Wednesday, July 9, 2008

Vancouver Island GMO free zone?

Vancouver Island Challenges British Columbia Farmers to Boycott Monsanto Corn & GMOs
Farmers feel it's time to give GMO foods the TKO By Don Maroc Cowichan Valley News Leader (Duncan, British Columbia), Aug 15, 2007 Straight to the Source

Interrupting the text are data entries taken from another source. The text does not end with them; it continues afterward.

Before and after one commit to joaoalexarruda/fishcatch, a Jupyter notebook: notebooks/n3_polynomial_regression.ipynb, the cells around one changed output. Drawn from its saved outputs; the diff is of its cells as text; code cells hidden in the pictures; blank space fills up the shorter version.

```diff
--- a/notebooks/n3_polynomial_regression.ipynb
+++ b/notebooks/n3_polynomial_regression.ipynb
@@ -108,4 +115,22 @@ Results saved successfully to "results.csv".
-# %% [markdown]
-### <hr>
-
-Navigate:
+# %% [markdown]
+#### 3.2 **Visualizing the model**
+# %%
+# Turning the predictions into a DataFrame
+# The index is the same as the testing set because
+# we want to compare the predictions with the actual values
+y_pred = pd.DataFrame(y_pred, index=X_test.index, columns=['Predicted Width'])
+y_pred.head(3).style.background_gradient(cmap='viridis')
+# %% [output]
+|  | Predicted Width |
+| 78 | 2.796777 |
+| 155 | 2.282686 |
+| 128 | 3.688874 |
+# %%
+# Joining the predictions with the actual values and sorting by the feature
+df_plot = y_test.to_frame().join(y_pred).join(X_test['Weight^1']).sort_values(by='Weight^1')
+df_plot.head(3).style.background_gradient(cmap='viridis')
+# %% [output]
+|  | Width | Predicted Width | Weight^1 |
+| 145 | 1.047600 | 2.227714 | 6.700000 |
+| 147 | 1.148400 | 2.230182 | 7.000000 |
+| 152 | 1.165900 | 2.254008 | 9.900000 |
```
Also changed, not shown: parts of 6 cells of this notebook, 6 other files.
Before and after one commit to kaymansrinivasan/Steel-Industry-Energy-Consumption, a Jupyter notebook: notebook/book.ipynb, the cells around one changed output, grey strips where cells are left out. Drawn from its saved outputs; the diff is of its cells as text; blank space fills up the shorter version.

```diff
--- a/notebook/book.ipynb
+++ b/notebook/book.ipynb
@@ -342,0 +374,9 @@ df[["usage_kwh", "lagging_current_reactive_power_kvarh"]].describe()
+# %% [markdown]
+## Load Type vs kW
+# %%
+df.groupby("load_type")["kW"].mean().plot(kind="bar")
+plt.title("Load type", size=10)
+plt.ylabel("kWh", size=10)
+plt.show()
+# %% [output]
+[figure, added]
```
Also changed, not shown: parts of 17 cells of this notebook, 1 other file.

At last weekend's general meeting of Farmers' Institutes from across Vancouver Island in Cobble Hill, farmers bravely declared Vancouver Island (plus Powell River) a genetically modified free zone.Brave because the governments of British Columbia and Canada are both solid backers of agricultural and pharmaceutical GMOs (genetically modified organisms). They have both refused to test and regulate GMO's, they will not require GMO food to be labelled, they hand millions of dollars in grant money to the corporations that "own" the GMO seeds and, in places like the Comox Valley, to farmers who grow it.There are farmers in the Cowichan Valley who will not be enthusiastic about the proposed ban on GMO's. According to our district agriculturalist nearly all Cowichan Valley dairy farmers who grow feed corn are growing Monsanto's Roundup Ready corn, which is genetically engineered to endure repeated spraying with Monsanto's glyphosate-based toxin.All of these farmers are shipping their milk to Island Farms Dairy in Victoria. Island Farms used to be a co-op owned by all Vancouver Island dairy farmers, but no longer, Quebec-based Agropur bought them out a year ago.Monsanto would have us believe that Roundup does not last long in the soil, that it will not wash away into creeks and rivers, where it has been shown to be toxic to fish and amphibians. They even advertised for a while that Roundup is biodegradable and "safer than table salt", but a U.S. court ordered them to stop the false claims.The largest seller of GMO seeds in the world apparently does not believe its own PR (or BS?). The company cafeteria at Monsanto's British headquarters serves only non-genetically modified products, no GMO soy and corn for their own employees.Part of the difficulty in dealing with a herbicide like Roundup is that we only know it's active ingredient, glyphosate. There are a number of other chemicals which help the glyphosate penetrate the plant tissues but Monsanto claims that would be revealing confidential business information. In our mad corporate-ruled, free-market economy all it takes is a "claim" by the manufacturer and all the information is top secret - no business of consumers who have to eat these mutant plants.So they created corn, soybeans, cotton, and canola plants that resist the effects of the hormonal toxins in Roundup. Whenever a weed shows its ugly head the farmer can douse his fields with Roundup and only the corn plants will survive. By the time the corn matures it will have soaked up a lot of glyphosate and other secret chemicals. So much so that the U.S. government had to increase the level of glyphosate residue legally allowed on our food crops.The Canadian government does not require labelling for GMO's, so there is no way for consumers to know if mutated genes are in their food.In a phone conversation last year an Island Farms spokesperson said they have no policy concerning the use of GMO feed corn for the cows that supply their milk. This year the question was emailed, but Island Farms has failed to respond.Let's all get behind the Island Farmers' Institutes' drive to declare Vancouver Island GMO-free.Got a tip or a comment?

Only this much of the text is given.